_Task directions_: Return the records exactly as they appear below, omitting the pictures.

>>>>>

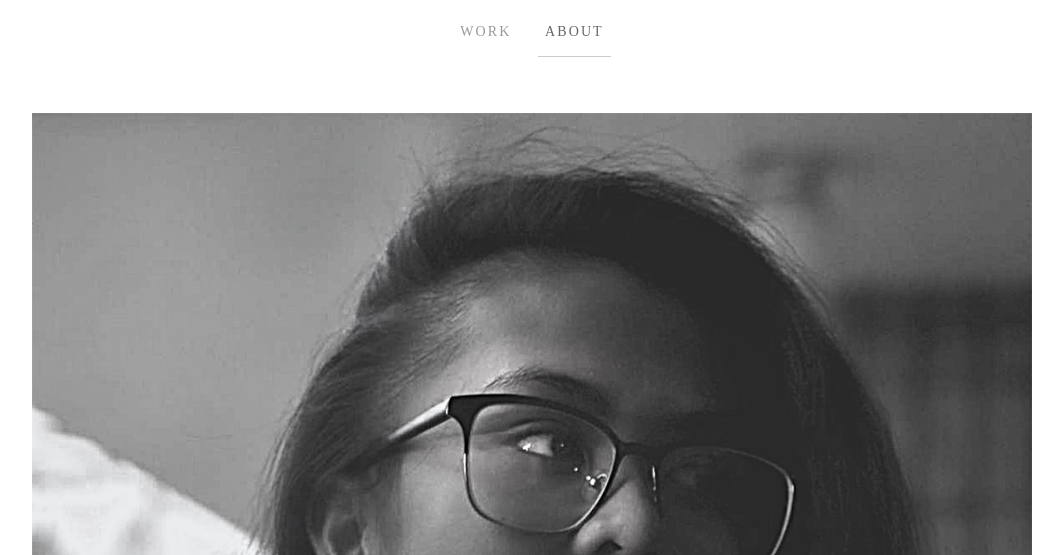
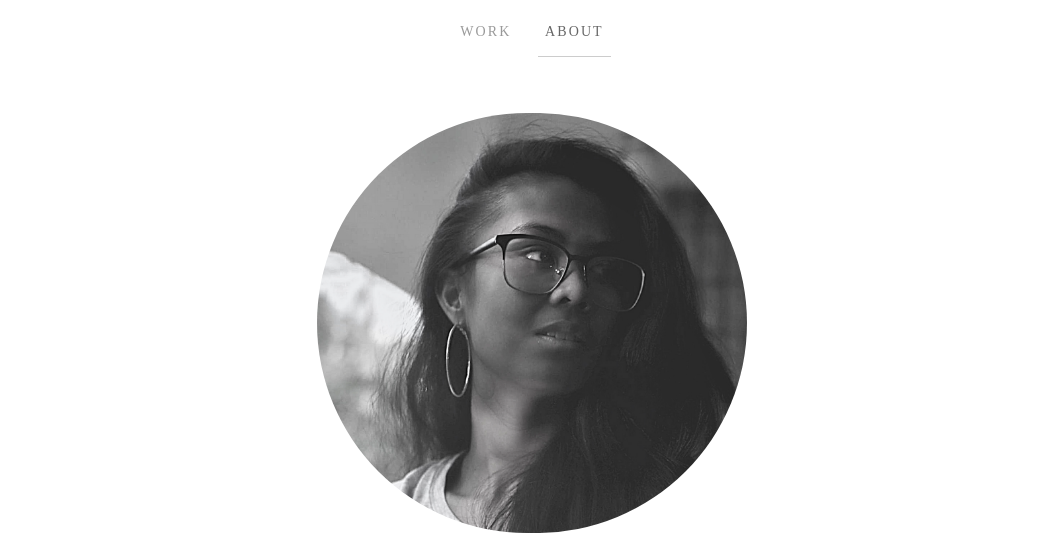
Before and after one commit to MikaelaYasay/portfolio2022, a plain HTML site: page about.html in a window 1280 px wide. Shown: the part 98-653 px from the top of the page, without its empty margins (108-1171 px from the left). Drawn offline with Linux system fonts and the light colour scheme.

Commit message:
updated profile

```diff
--- a/about.html
+++ b/about.html
@@ -37,7 +37,7 @@
 
     <main class="site-main">
         <section class="text-centered">
-            <img src="img/profile.png" alt="placeholder" class="circular" />
+            <img class="profile" src="img/profile.png" alt="placeholder" class="circular" />
             <h1>Mikaela Yasay</h1>
             <p>Hey! I am a full-time NMA design student at Kapiolani Community College learning and growing in the field of Graphic and Web Design. This site is still in the makings.</p>
         </section>
--- a/css/style.css
+++ b/css/style.css
@@ -56,6 +56,12 @@ img {
     max-width: 100%;
     height: auto;
 }
+
+.profile {
+  height: 30em;
+  border-radius: 50em;
+}
+
 /* SITE-STRUCTURE */
 .site-header,
 .site-footer {
```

<<<<<

_Answer to the problem_:
Before and after one commit to MikaelaYasay/portfolio2022, a plain HTML site: page about.html in a window 1280 px wide. Shown: the part 98-653 px from the top of the page, without its empty margins (108-1171 px from the left). Drawn offline with Linux system fonts and the light colour scheme.

Commit message:
updated profile

```diff
--- a/about.html
+++ b/about.html
@@ -37,7 +37,7 @@
 
     <main class="site-main">
         <section class="text-centered">
-            <img src="img/profile.png" alt="placeholder" class="circular" />
+            <img class="profile" src="img/profile.png" alt="placeholder" class="circular" />
             <h1>Mikaela Yasay</h1>
             <p>Hey! I am a full-time NMA design student at Kapiolani Community College learning and growing in the field of Graphic and Web Design. This site is still in the makings.</p>
         </section>
--- a/css/style.css
+++ b/css/style.css
@@ -56,6 +56,12 @@ img {
     max-width: 100%;
     height: auto;
 }
+
+.profile {
+  height: 30em;
+  border-radius: 50em;
+}
+
 /* SITE-STRUCTURE */
 .site-header,
 .site-footer {
```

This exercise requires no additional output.